There was a sort of explosion of ideas around the time of the Russian Revolution, and enough time had progressed by then that folks who were immigrating had already had contact with socialist ideas in the old country and brought them with them; however, I think the influence of these folks was mainly in their own communities and in ethnic newspapers printed in their native tongues; they don't seem to have 'infected' the U.S. with the idea of socialism, which was part of the great xenophobic fear that swept the U.S. after the first World War. An American Tropicalia would change all that.

The way at least that I proceed forward with this is to start at the first disjuncture between American and European ideas, the criticism of the Enlightenment manifested in the Romantic period in Germany, and then somewhat later in France to a limited extent, and attempt to translate some of what they were saying into American terms in a way that's relevant to American reality.

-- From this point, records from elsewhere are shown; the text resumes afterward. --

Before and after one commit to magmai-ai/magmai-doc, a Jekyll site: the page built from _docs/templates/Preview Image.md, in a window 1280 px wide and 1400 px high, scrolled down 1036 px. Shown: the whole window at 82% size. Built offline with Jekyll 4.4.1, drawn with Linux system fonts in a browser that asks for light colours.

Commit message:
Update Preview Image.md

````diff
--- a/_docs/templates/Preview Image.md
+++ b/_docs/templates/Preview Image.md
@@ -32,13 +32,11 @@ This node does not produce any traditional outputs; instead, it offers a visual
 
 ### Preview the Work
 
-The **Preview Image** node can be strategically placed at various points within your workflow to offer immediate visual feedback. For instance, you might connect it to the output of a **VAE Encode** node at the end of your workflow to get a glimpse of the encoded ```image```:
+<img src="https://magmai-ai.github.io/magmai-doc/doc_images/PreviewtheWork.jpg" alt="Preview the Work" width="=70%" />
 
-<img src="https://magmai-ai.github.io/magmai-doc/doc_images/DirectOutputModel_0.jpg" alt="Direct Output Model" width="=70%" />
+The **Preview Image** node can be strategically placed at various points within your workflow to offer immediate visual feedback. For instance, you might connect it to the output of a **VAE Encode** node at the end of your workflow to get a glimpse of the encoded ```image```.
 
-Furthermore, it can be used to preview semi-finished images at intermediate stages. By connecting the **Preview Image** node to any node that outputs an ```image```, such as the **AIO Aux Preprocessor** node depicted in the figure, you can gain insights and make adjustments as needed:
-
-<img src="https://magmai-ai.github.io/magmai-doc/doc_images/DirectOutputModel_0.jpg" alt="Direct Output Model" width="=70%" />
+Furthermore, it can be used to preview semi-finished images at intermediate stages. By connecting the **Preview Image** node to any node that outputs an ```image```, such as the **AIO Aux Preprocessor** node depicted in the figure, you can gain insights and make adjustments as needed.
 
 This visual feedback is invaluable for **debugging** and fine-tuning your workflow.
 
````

I tend to stay away from English Romanticism, which people are familiar with because of linguistic purposes, because it was mostly literary and not as philosophically geared up as was the movement in continental Europe. Wordsworth in "Lyrical Ballads" and Coleridge in general are good. The one exception in philosophy seems to be Thomas Carlyle, who did echo much of what was going on in Europe in his writings. So what does that mean in practice?

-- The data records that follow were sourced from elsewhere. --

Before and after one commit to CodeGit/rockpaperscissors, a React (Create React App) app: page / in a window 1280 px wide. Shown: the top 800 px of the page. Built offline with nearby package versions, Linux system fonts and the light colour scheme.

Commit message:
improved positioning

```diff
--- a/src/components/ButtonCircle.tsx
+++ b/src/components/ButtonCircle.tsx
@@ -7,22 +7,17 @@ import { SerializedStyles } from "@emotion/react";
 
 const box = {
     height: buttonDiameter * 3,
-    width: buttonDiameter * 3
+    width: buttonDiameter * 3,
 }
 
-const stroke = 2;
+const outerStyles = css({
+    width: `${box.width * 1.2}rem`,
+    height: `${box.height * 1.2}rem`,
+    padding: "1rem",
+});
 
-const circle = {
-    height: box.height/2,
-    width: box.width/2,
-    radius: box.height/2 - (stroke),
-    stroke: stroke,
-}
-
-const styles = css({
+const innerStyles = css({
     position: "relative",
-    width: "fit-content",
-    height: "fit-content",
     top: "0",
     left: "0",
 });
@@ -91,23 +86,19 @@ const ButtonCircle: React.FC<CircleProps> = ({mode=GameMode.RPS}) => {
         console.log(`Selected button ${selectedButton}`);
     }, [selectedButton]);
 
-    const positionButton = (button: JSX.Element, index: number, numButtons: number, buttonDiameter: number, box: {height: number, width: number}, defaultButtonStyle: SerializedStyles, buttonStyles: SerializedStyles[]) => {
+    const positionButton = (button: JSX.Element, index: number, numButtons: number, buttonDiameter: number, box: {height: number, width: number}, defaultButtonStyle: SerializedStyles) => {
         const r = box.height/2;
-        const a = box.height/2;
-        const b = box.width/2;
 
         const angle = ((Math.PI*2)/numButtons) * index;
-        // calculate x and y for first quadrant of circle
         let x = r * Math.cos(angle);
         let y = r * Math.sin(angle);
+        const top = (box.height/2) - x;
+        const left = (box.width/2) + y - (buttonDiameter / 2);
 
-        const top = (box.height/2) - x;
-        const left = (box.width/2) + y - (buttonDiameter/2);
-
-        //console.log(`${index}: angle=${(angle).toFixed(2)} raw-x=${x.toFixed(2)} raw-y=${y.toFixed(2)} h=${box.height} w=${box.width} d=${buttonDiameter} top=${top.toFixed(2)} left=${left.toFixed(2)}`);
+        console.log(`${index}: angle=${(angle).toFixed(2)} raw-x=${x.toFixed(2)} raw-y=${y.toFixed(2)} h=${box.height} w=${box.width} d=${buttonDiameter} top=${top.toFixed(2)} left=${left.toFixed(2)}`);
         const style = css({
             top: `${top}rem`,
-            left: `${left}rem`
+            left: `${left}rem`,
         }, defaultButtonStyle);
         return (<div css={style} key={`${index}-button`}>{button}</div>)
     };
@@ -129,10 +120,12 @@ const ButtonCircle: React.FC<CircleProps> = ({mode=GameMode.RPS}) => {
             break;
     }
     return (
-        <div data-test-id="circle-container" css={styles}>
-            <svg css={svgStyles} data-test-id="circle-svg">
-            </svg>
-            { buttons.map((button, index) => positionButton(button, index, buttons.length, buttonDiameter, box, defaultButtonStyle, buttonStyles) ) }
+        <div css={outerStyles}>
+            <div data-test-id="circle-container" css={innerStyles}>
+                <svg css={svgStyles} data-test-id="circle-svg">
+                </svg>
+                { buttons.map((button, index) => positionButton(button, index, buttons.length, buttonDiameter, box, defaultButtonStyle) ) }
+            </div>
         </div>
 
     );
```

Kant, Schelling, Fichte, Schlegal, Novalis. Some Hegel. Their critiques leading into idealism, that also consist of the core Romantic philosophers, are the ones that are valuable. It's a steep learning curve though. There's also a tenuous connection to Marx through the ideas dealt with in Sidney Hook's book "From Hegel to Marx", still a classic.

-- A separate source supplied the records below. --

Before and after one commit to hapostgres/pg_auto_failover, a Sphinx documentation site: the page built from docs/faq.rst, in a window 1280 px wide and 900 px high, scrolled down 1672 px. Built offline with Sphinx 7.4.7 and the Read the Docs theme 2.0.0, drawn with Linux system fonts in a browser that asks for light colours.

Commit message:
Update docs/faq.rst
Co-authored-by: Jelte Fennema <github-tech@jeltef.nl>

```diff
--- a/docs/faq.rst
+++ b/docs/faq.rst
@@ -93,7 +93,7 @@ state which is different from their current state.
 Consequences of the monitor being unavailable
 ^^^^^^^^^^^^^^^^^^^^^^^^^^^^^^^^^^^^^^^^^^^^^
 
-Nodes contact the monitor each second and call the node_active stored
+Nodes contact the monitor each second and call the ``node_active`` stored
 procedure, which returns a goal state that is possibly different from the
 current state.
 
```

Possibly there also needs to be a revival of American thought that's been forgotten that's congruent with all of this. A great example is that of the Pragmatic philosophy of William James and John Dewey. Although they may have protested loudly against the idea, they demonstrably were influenced by the Hegelians and the people who came after Hegel who mixed his ideas with the previous idealists, the other names on the list. John Dewey in particular was influenced by them. The red scare did Dewey in, but even before then he had, at least in my opinion, become too popular in the way he wrote his books and had started to make broad generalizations about topics that were originally much more subtle and complex.

Anyways, the 19th century is the treasure trove for information that could spark a revival of American thought.

About Gilberto Gil and Caetano Veloso, the two original Tropicalia innovators: originally I had planned this post to be shorter. All I was going to say is that Gil's statement that Caetano could be anything, a professor, but chose to be a musician, while Gil was fated to be a musician only is contradicted by the fact that in the late period of Tropicalia Gil was giving statements about musical movements that quoted Heidegger. The idea of who is 'fated' to be a professor must be fluid indeed.

No comments: